Work to complete ->
Your copy should match the records exactly, apart from the pictures, which stay out.

::::::::::

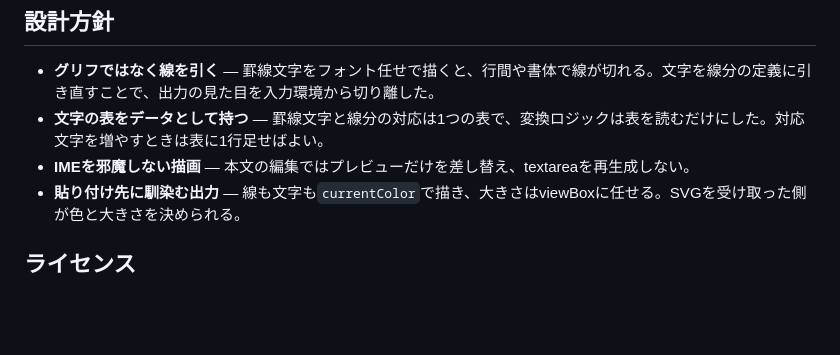
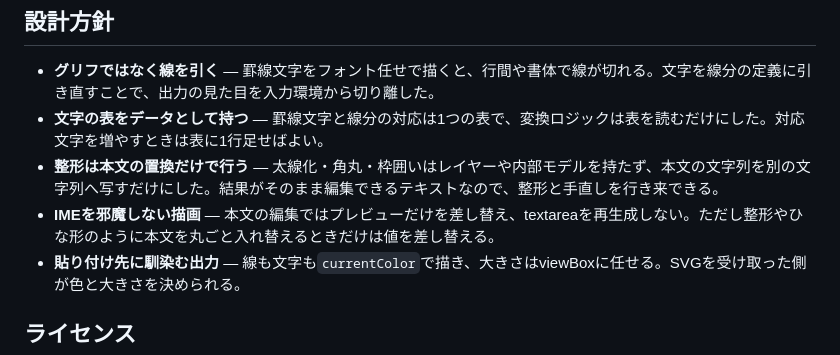
Before and after one commit to miruky/keisen, a Markdown page: README.md, the part around one of its changes. GitHub-like rendering; blank space fills up the shorter version.

```diff
--- a/README.md
+++ b/README.md
@@ -127,7 +138,8 @@ GitHub Pagesではリポジトリ名のサブパスで配信されるため、
 
 - **グリフではなく線を引く** — 罫線文字をフォント任せで描くと、行間や書体で線が切れる。文字を線分の定義に引き直すことで、出力の見た目を入力環境から切り離した。
 - **文字の表をデータとして持つ** — 罫線文字と線分の対応は1つの表で、変換ロジックは表を読むだけにした。対応文字を増やすときは表に1行足せばよい。
-- **IMEを邪魔しない描画** — 本文の編集ではプレビューだけを差し替え、textareaを再生成しない。
+- **整形は本文の置換だけで行う** — 太線化・角丸・枠囲いはレイヤーや内部モデルを持たず、本文の文字列を別の文字列へ写すだけにした。結果がそのまま編集できるテキストなので、整形と手直しを行き来できる。
+- **IMEを邪魔しない描画** — 本文の編集ではプレビューだけを差し替え、textareaを再生成しない。ただし整形やひな形のように本文を丸ごと入れ替えるときだけは値を差し替える。
 - **貼り付け先に馴染む出力** — 線も文字も`currentColor`で描き、大きさはviewBoxに任せる。SVGを受け取った側が色と大きさを決められる。
 
 ## ライセンス
```
Also changed, not shown: other parts of README.md (+14 -3 lines).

::::::::::

Answer section ->
Before and after one commit to miruky/keisen, a Markdown page: README.md, the part around one of its changes. GitHub-like rendering; blank space fills up the shorter version.

```diff
--- a/README.md
+++ b/README.md
@@ -127,7 +138,8 @@ GitHub Pagesではリポジトリ名のサブパスで配信されるため、
 
 - **グリフではなく線を引く** — 罫線文字をフォント任せで描くと、行間や書体で線が切れる。文字を線分の定義に引き直すことで、出力の見た目を入力環境から切り離した。
 - **文字の表をデータとして持つ** — 罫線文字と線分の対応は1つの表で、変換ロジックは表を読むだけにした。対応文字を増やすときは表に1行足せばよい。
-- **IMEを邪魔しない描画** — 本文の編集ではプレビューだけを差し替え、textareaを再生成しない。
+- **整形は本文の置換だけで行う** — 太線化・角丸・枠囲いはレイヤーや内部モデルを持たず、本文の文字列を別の文字列へ写すだけにした。結果がそのまま編集できるテキストなので、整形と手直しを行き来できる。
+- **IMEを邪魔しない描画** — 本文の編集ではプレビューだけを差し替え、textareaを再生成しない。ただし整形やひな形のように本文を丸ごと入れ替えるときだけは値を差し替える。
 - **貼り付け先に馴染む出力** — 線も文字も`currentColor`で描き、大きさはviewBoxに任せる。SVGを受け取った側が色と大きさを決められる。
 
 ## ライセンス
```
Also changed, not shown: other parts of README.md (+14 -3 lines).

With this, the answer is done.